* 70 per cent of those polled started their business because they wanted more flexible working conditions;

* 75 per cent of respondents said work life balance is better when you’re running your own business;

* 34 per cent said more encouragement from the government would have made the start-up stage easier while 27 per cent would have liked easier access to finance and 23 per cent would have liked a mentor;

* 86 per cent would set up a business again;

* 78 per cent gained greater independence once they became an entrepreneur;

* 66 per cent have enjoyed increased confidence;

* 55 per cent of manual or unskilled female entrepreneurs set up in the past five years compared with 47 per cent of professional/skilled women;

* Fear of failure was a minor concern for 44 per cent of respondents and a significant concern for 27 per cent. Actual failure rates are on a par for both male and female entrepreneurs.

Tonight, Minister for Women and Equality Harriet Harman and Business Secretary of State John Hutton will host a reception celebrating women in business where they’ll announce a new publicity campaign to encourage more women to become entrepreneurs.
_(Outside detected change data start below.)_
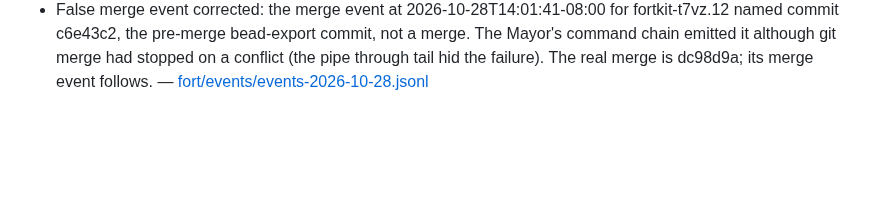
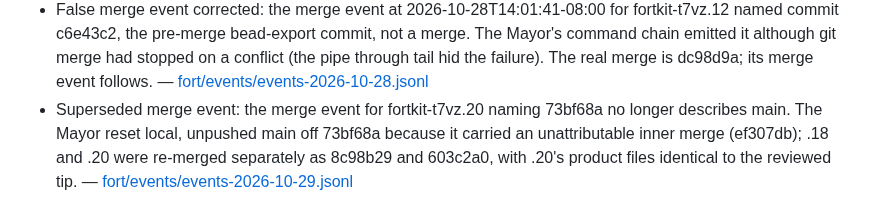
Before and after one commit to JustinTime42/fortkit, a Markdown page: fort/memory/incidents.md, the part around the change. Drawn GitHub-style; blank space fills up the shorter version.

Commit message:
chore(fort): nightly consolidation of the memory ledger and the laurel views

```diff
--- a/fort/memory/incidents.md
+++ b/fort/memory/incidents.md
@@ -42,3 +42,4 @@ _Generated by `scripts/consolidate-memory.mjs`; do not edit. Historical record,
 - RECORD, NOT A FAULT, and it explains an orphaned announcement in this stream. The Regent's edict.begun of 2026-09-11T17:07 (session 2026-09-11T170735, the 2026-09-12 Proofdelve docket sitting) has NO MATCHING edict.ended and never will: that launcher process (pid 2133851) DIED during the sitting, and bin/regent emits edict.ended only from the launcher's own exit path. The sitting itself completed -- five docket items landed, two Warden rounds, the Overseer's gate-6 signature, pushed -- and its conversation continued under a DIFFERENT launcher (pid 2508153, session 2026-09-11T215229, woken bare at 21:52:29), which will emit its own edict.begun/ended pair bracketing almost none of the work. A third session, 2026-09-11T214416, woke at 21:44:17 and ended 21:45:59 with no handoff at all (an aborted launch). So this stream carries, for 2026-09-11: one begun with no end (170735, the real sitting), one complete pair around nothing (214416), and one pair from the session that merely hosted the close-out (215229). Do not read the orphan as a compromise or as a session that never slept. The sitting's record is civ/handoffs/regent-2026-09-11T170735.md in the capital. Filed as a defect in bin/regent: a launcher that dies takes its fort's only closing announcement with it, and nothing notices. — [fort/events/events-2026-09-11.jsonl](fort/events/events-2026-09-11.jsonl)
 - Civilization-layer record of the same: the Regent sitting of 2026-09-11T170735 (the 2026-09-12 Proofdelve docket) lost its launcher mid-sitting and closed out under session 2026-09-11T215229. Its edict.begun is orphaned in all four forts; an explanatory incident is on each of those streams. Session 2026-09-11T214416 is a separate aborted launch with a complete pair and no handoff. The sitting's handoff is civ/handoffs/regent-2026-09-11T170735.md. — [civ/events/events-2026-09-11.jsonl](civ/events/events-2026-09-11.jsonl)
 - False merge event corrected: the merge event at 2026-10-28T14:01:41-08:00 for fortkit-t7vz.12 named commit c6e43c2, the pre-merge bead-export commit, not a merge. The Mayor's command chain emitted it although git merge had stopped on a conflict (the pipe through tail hid the failure). The real merge is dc98d9a; its merge event follows. — [fort/events/events-2026-10-28.jsonl](fort/events/events-2026-10-28.jsonl)
+- Superseded merge event: the merge event for fortkit-t7vz.20 naming 73bf68a no longer describes main. The Mayor reset local, unpushed main off 73bf68a because it carried an unattributable inner merge (ef307db); .18 and .20 were re-merged separately as 8c98b29 and 603c2a0, with .20's product files identical to the reviewed tip. — [fort/events/events-2026-10-29.jsonl](fort/events/events-2026-10-29.jsonl)
```
Also changed, not shown: fort/memory/current.md (+3 -3 lines).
Hutton says: "Increasing entrepreneurship among the UK’s women brings us huge economic benefits – maximising an untapped economic dividend and increasing productivity.

"If the UK matched the USA’s level of women-led businesses we would have an additional 900,000 businesses and 150,000 start-ups every year.

"I want us to be the most enterprising economy in the world and to do this, we need women to start and grow their own businesses. That’s why measures to boost female entrepreneurship are central to our recent enterprise strategy."

Regarding the strategy (which includes a £12.5m investment fund for women), let’s hope it’s more helpful than the government’s four, very bland tips on starting out:

* Contact Business Link * Find a mentor* Spot a new trend or market, or put a twist on an existing idea* Do initial research and seek advice alongside your day job.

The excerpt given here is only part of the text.